**REQUIRED ACTION:** Nothing but the pictures should go missing; return all the entries below exactly.

**DATA PROVIDED:**
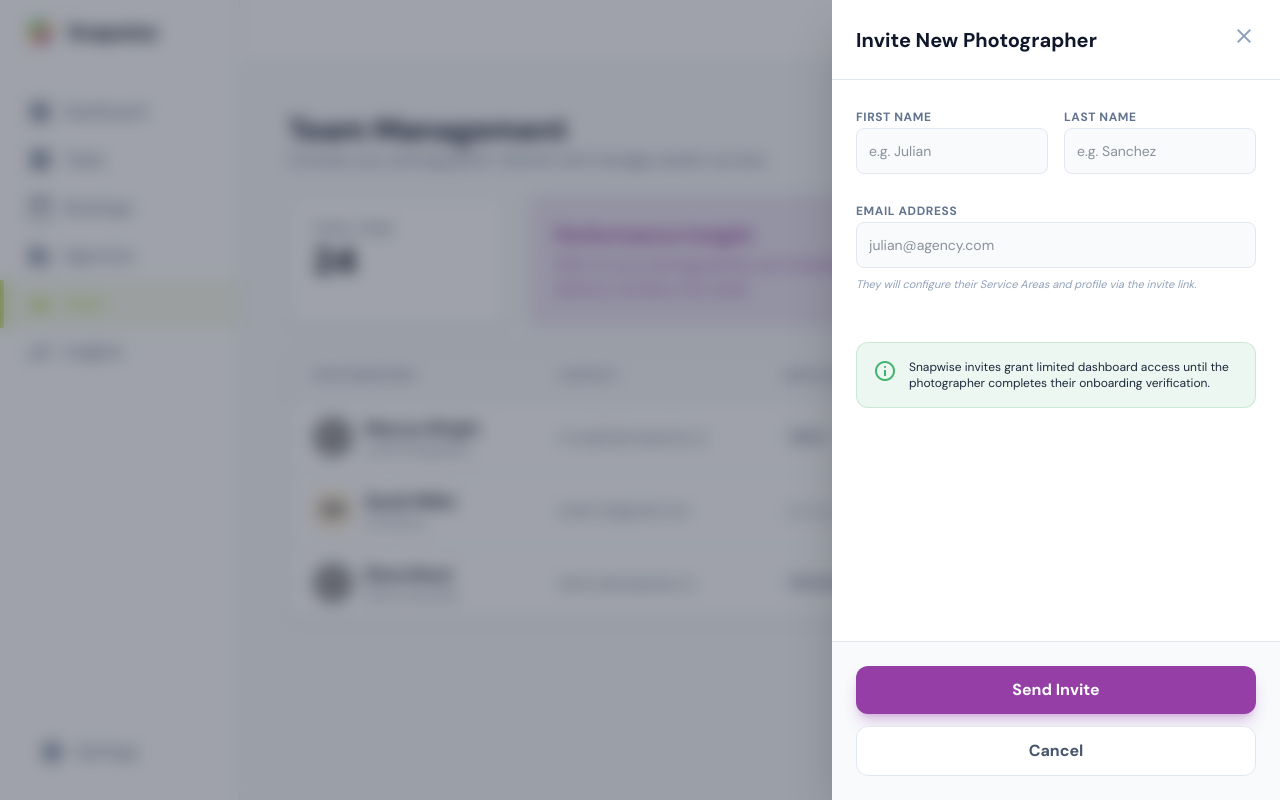
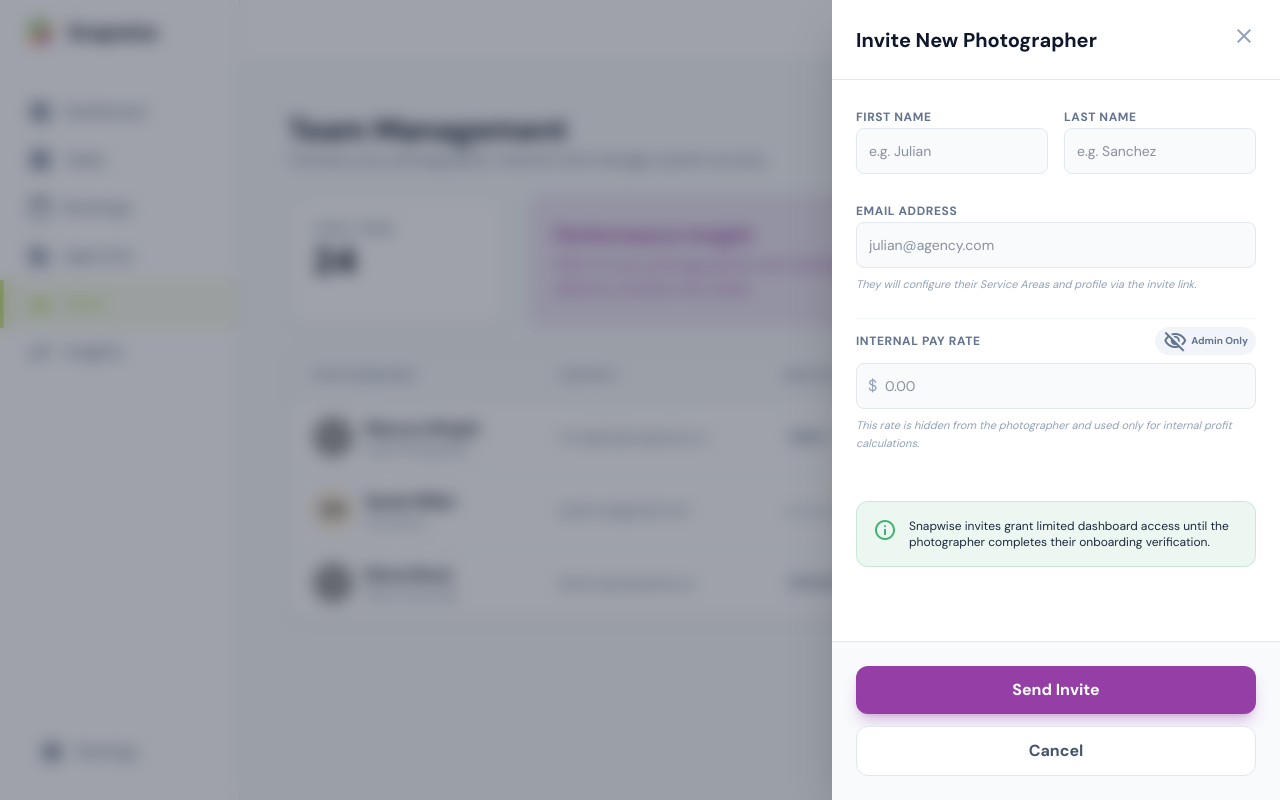
Before and after one commit to snapwisenz/Snapwise-App, a Next.js app: page /team in a window 1280 px wide. Both pictures are taken after a click on the button "Invite Photographer". Built offline with nearby package versions, Linux system fonts and the light colour scheme; grey boxes are pictures that could not be loaded.

Commit message:
feat: add internal pay rate to photographer invite and update action buttons to View

```diff
--- a/src/app/(admin)/team/page.tsx
+++ b/src/app/(admin)/team/page.tsx
@@ -80,8 +80,8 @@ export default function TeamManagementPage() {
                     </span>
                   </td>
                   <td className="px-6 py-4 text-right">
-                    <button className="text-slate-400 hover:text-slate-900 dark:hover:text-slate-100 transition-colors">
-                      <span className="material-symbols-outlined">more_vert</span>
+                    <button className="text-xs font-bold text-primary hover:text-primary-600 dark:hover:text-primary-400 transition-colors uppercase tracking-wider">
+                      View
                     </button>
                   </td>
                 </tr>
@@ -106,8 +106,8 @@ export default function TeamManagementPage() {
                     </span>
                   </td>
                   <td className="px-6 py-4 text-right">
-                    <button className="text-slate-400 hover:text-slate-900 dark:hover:text-slate-100 transition-colors">
-                      <span className="material-symbols-outlined">more_vert</span>
+                    <button className="text-xs font-bold text-primary hover:text-primary-600 dark:hover:text-primary-400 transition-colors uppercase tracking-wider">
+                      View
                     </button>
                   </td>
                 </tr>
@@ -136,8 +136,8 @@ export default function TeamManagementPage() {
                     </span>
                   </td>
                   <td className="px-6 py-4 text-right">
-                    <button className="text-slate-400 hover:text-slate-900 dark:hover:text-slate-100 transition-colors">
-                      <span className="material-symbols-outlined">more_vert</span>
+                    <button className="text-xs font-bold text-primary hover:text-primary-600 dark:hover:text-primary-400 transition-colors uppercase tracking-wider">
+                      View
                     </button>
                   </td>
                 </tr>
@@ -184,6 +184,21 @@ export default function TeamManagementPage() {
                       <input className="w-full border border-slate-200 dark:border-slate-800 rounded-lg p-3 bg-slate-50 dark:bg-slate-900 focus:ring-2 focus:ring-primary focus:border-transparent outline-none text-sm" placeholder="julian@agency.com" type="email" />
                       <p className="text-[11px] text-slate-400 italic leading-relaxed">They will configure their Service Areas and profile via the invite link.</p>
                     </div>
+
+                    <div className="space-y-2 pt-2 border-t border-slate-100 dark:border-slate-800/50">
+                      <div className="flex justify-between items-center">
+                        <label className="font-bold text-slate-500 text-xs uppercase tracking-wider">Internal Pay Rate</label>
+                        <span className="text-[10px] font-bold px-2 py-0.5 rounded-full bg-slate-100 dark:bg-slate-800 text-slate-500 flex items-center gap-1">
+                          <span className="material-symbols-outlined text-[10px]">visibility_off</span>
+                          Admin Only
+                        </span>
+                      </div>
+                      <div className="relative">
+                        <span className="absolute left-3 top-1/2 -translate-y-1/2 text-slate-400">$</span>
+                        <input className="w-full border border-slate-200 dark:border-slate-800 rounded-lg p-3 pl-7 bg-slate-50 dark:bg-slate-900 focus:ring-2 focus:ring-primary focus:border-transparent outline-none text-sm" placeholder="0.00" type="number" step="0.01" min="0" />
+                      </div>
+                      <p className="text-[11px] text-slate-400 italic leading-relaxed">This rate is hidden from the photographer and used only for internal profit calculations.</p>
+                    </div>
                     <div className="pt-6">
                       <div className="p-4 rounded-xl bg-success/10 border border-success/20 flex gap-3">
                         <span className="material-symbols-outlined text-success">info</span>
```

**SOLUTION FOR THIS PROBLEM:**
Before and after one commit to snapwisenz/Snapwise-App, a Next.js app: page /team in a window 1280 px wide. Both pictures are taken after a click on the button "Invite Photographer". Built offline with nearby package versions, Linux system fonts and the light colour scheme; grey boxes are pictures that could not be loaded.

Commit message:
feat: add internal pay rate to photographer invite and update action buttons to View

```diff
--- a/src/app/(admin)/team/page.tsx
+++ b/src/app/(admin)/team/page.tsx
@@ -80,8 +80,8 @@ export default function TeamManagementPage() {
                     </span>
                   </td>
                   <td className="px-6 py-4 text-right">
-                    <button className="text-slate-400 hover:text-slate-900 dark:hover:text-slate-100 transition-colors">
-                      <span className="material-symbols-outlined">more_vert</span>
+                    <button className="text-xs font-bold text-primary hover:text-primary-600 dark:hover:text-primary-400 transition-colors uppercase tracking-wider">
+                      View
                     </button>
                   </td>
                 </tr>
@@ -106,8 +106,8 @@ export default function TeamManagementPage() {
                     </span>
                   </td>
                   <td className="px-6 py-4 text-right">
-                    <button className="text-slate-400 hover:text-slate-900 dark:hover:text-slate-100 transition-colors">
-                      <span className="material-symbols-outlined">more_vert</span>
+                    <button className="text-xs font-bold text-primary hover:text-primary-600 dark:hover:text-primary-400 transition-colors uppercase tracking-wider">
+                      View
                     </button>
                   </td>
                 </tr>
@@ -136,8 +136,8 @@ export default function TeamManagementPage() {
                     </span>
                   </td>
                   <td className="px-6 py-4 text-right">
-                    <button className="text-slate-400 hover:text-slate-900 dark:hover:text-slate-100 transition-colors">
-                      <span className="material-symbols-outlined">more_vert</span>
+                    <button className="text-xs font-bold text-primary hover:text-primary-600 dark:hover:text-primary-400 transition-colors uppercase tracking-wider">
+                      View
                     </button>
                   </td>
                 </tr>
@@ -184,6 +184,21 @@ export default function TeamManagementPage() {
                       <input className="w-full border border-slate-200 dark:border-slate-800 rounded-lg p-3 bg-slate-50 dark:bg-slate-900 focus:ring-2 focus:ring-primary focus:border-transparent outline-none text-sm" placeholder="julian@agency.com" type="email" />
                       <p className="text-[11px] text-slate-400 italic leading-relaxed">They will configure their Service Areas and profile via the invite link.</p>
                     </div>
+
+                    <div className="space-y-2 pt-2 border-t border-slate-100 dark:border-slate-800/50">
+                      <div className="flex justify-between items-center">
+                        <label className="font-bold text-slate-500 text-xs uppercase tracking-wider">Internal Pay Rate</label>
+                        <span className="text-[10px] font-bold px-2 py-0.5 rounded-full bg-slate-100 dark:bg-slate-800 text-slate-500 flex items-center gap-1">
+                          <span className="material-symbols-outlined text-[10px]">visibility_off</span>
+                          Admin Only
+                        </span>
+                      </div>
+                      <div className="relative">
+                        <span className="absolute left-3 top-1/2 -translate-y-1/2 text-slate-400">$</span>
+                        <input className="w-full border border-slate-200 dark:border-slate-800 rounded-lg p-3 pl-7 bg-slate-50 dark:bg-slate-900 focus:ring-2 focus:ring-primary focus:border-transparent outline-none text-sm" placeholder="0.00" type="number" step="0.01" min="0" />
+                      </div>
+                      <p className="text-[11px] text-slate-400 italic leading-relaxed">This rate is hidden from the photographer and used only for internal profit calculations.</p>
+                    </div>
                     <div className="pt-6">
                       <div className="p-4 rounded-xl bg-success/10 border border-success/20 flex gap-3">
                         <span className="material-symbols-outlined text-success">info</span>
```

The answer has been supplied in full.